- Both competitor corporations have competitive sales of more than $4,855,900 (previously $4,525,700).
Section 8 thresholds increased by about 7% (compared to a 10% increase last year). This variation reflects the slight slowdown in the US economy over the last US fiscal year.
II. Spotlight on Section 8 Enforcement by the US Antitrust Agencies
In recent years, both the US Federal Trade Commission (FTC) and the Antitrust Division of the US Department of Justice (DOJ) have reinvigorated Section 8 as an enforcement tool. In October 2022, March 2023, and August 2023, the DOJ announced that 14 directors resigned from boards in response to threatened Section 8 enforcement actions. Other companies have announced director resignations in the face of DOJ pressure.
On August 16, 2023, the FTC reached a settlement with Quantum Energy Partners and EQT Corporation to “prevent an interlocking directorate arrangement.” As we discussed in our August blog post, the FTC’s settlement in Quantum/EQT, for the first-time expanded the enforcement of Section 8 to apply to non-corporate entities (such as LLCs or partnerships) and required a prior approval notice for future board appointments. The Quantum/EQT settlement, which was entered into as part of an HSR Act investigation, demonstrates that the FTC is willing to impose interlocking directorate structural remedies, even where the underlying transaction does not raise competition issues.
Additionally, the FTC’s proposed changes to the HSR Act filing requirements include proposals that filers will provide information about officers and directors and their other board appointments, including any board observers and persons holding officer/director-like roles in LLCs or partnerships.
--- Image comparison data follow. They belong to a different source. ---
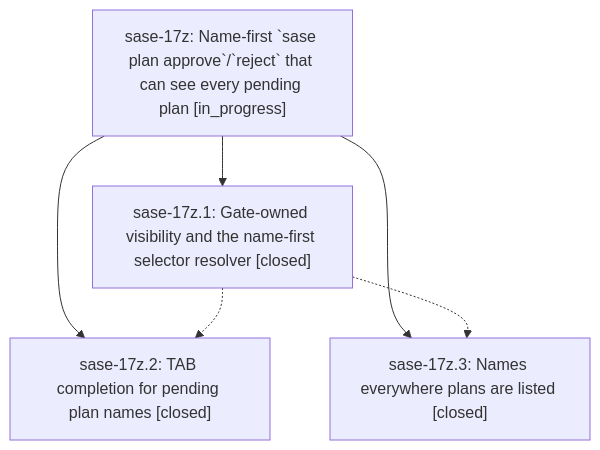
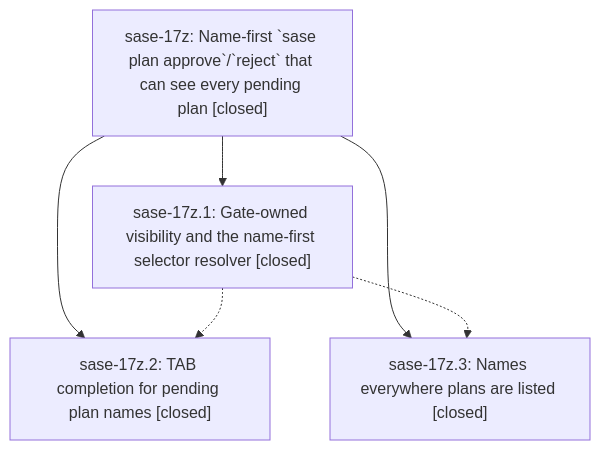
Before and after one commit to sase-org/sase--beads: the diagram in pages/sase-17z/README.md, drawn with Mermaid. The commit also changed other lines of this file and 1 other file, not shown here.

First line of the commit message:
chore(beads): sync bead state and pages for sase-17z

````diff
--- a/pages/sase-17z/README.md
+++ b/pages/sase-17z/README.md
@@ -24,12 +28,12 @@
 ```mermaid
 flowchart TD
-    n0["sase-17z: Name-first `sase plan approve`/`reject` that can see every pending plan [in_progress]"]
+    n0["sase-17z: Name-first `sase plan approve`/`reject` that can see every pending plan [closed]"]
     n1["sase-17z.1: Gate-owned visibility and the name-first selector resolver [closed]"]
     n2["sase-17z.2: TAB completion for pending plan names [closed]"]
     n3["sase-17z.3: Names everywhere plans are listed [closed]"]
     n0 --> n1
     n0 --> n2
     n0 --> n3
     n1 -.-> n2
     n1 -.-> n3
 ```
````
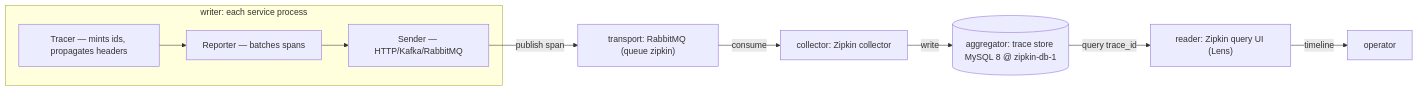
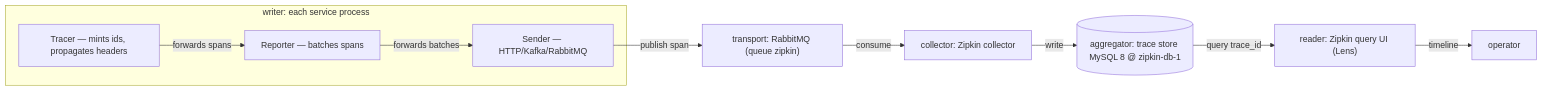
One commit to vinayakuber/microservices-io-study-guide changed the ninth of 14 diagrams in docs/ch33-distributed-tracing.md. Above: the diagram before and after it, drawn with Mermaid. The commit also changed other lines of this file and 71 other files, not shown here.

First line of the commit message:
R18: label every diagram arrow with its meaning

````diff
--- a/docs/ch33-distributed-tracing.md
+++ b/docs/ch33-distributed-tracing.md
@@ -288,11 +288,11 @@
 ```mermaid
 flowchart LR
   subgraph APP["writer: each service process"]
-    TR["Tracer — mints ids, propagates headers"] --> RP["Reporter — batches spans"] --> SD["Sender — HTTP/Kafka/RabbitMQ"]
+    TR["Tracer — mints ids, propagates headers"] -->|"forwards spans"| RP["Reporter — batches spans"] -->|"forwards batches"| SD["Sender — HTTP/Kafka/RabbitMQ"]
   end
   SD -->|"publish span"| BRK["transport: RabbitMQ (queue zipkin)"]
   BRK -->|"consume"| CL["collector: Zipkin collector"]
   CL -->|"write"| ST[("aggregator: trace store MySQL 8 @ zipkin-db-1")]
   ST -->|"query trace_id"| QU["reader: Zipkin query UI (Lens)"]
   QU -->|"timeline"| OP["operator"]
 ```
````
As previously illustrated in our July blog post, this proposed rule change is an effort to uncover interlocking directorates in HSR filings for potential Section 8 enforcement.
III. Section 8 Enforcement Is Here to Stay
The demonstrable increase in Section 8 enforcement results, at least in part, from a concerted effort by the FTC and DOJ to “reactivate” a previously “underenforced part of [the US] antitrust laws.” Both US antitrust agencies have vowed to broaden Section 8’s boundaries to “pioneer a new category of antitrust enforcement.” Another factor is the focus of current leadership of the US Antitrust Agencies on private equity and financial sponsors as targets in antitrust investigations generally and in Section 8 enforcement actions specifically. Companies should consider what Section 8 compliance mechanisms they have in place, and those parties that are frequent HSR filers will have to consider how to track the officer/director information that will be required during the HSR process.
If you have any questions, feel free to reach out to our Merger Antitrust Team, including Jamillia Ferris, Mary Lehner, Bruce McCulloch, Jenn Mellott, Meghan Rissmiller, Jan Rybnicek, and Justin Stewart-Teitelbaum.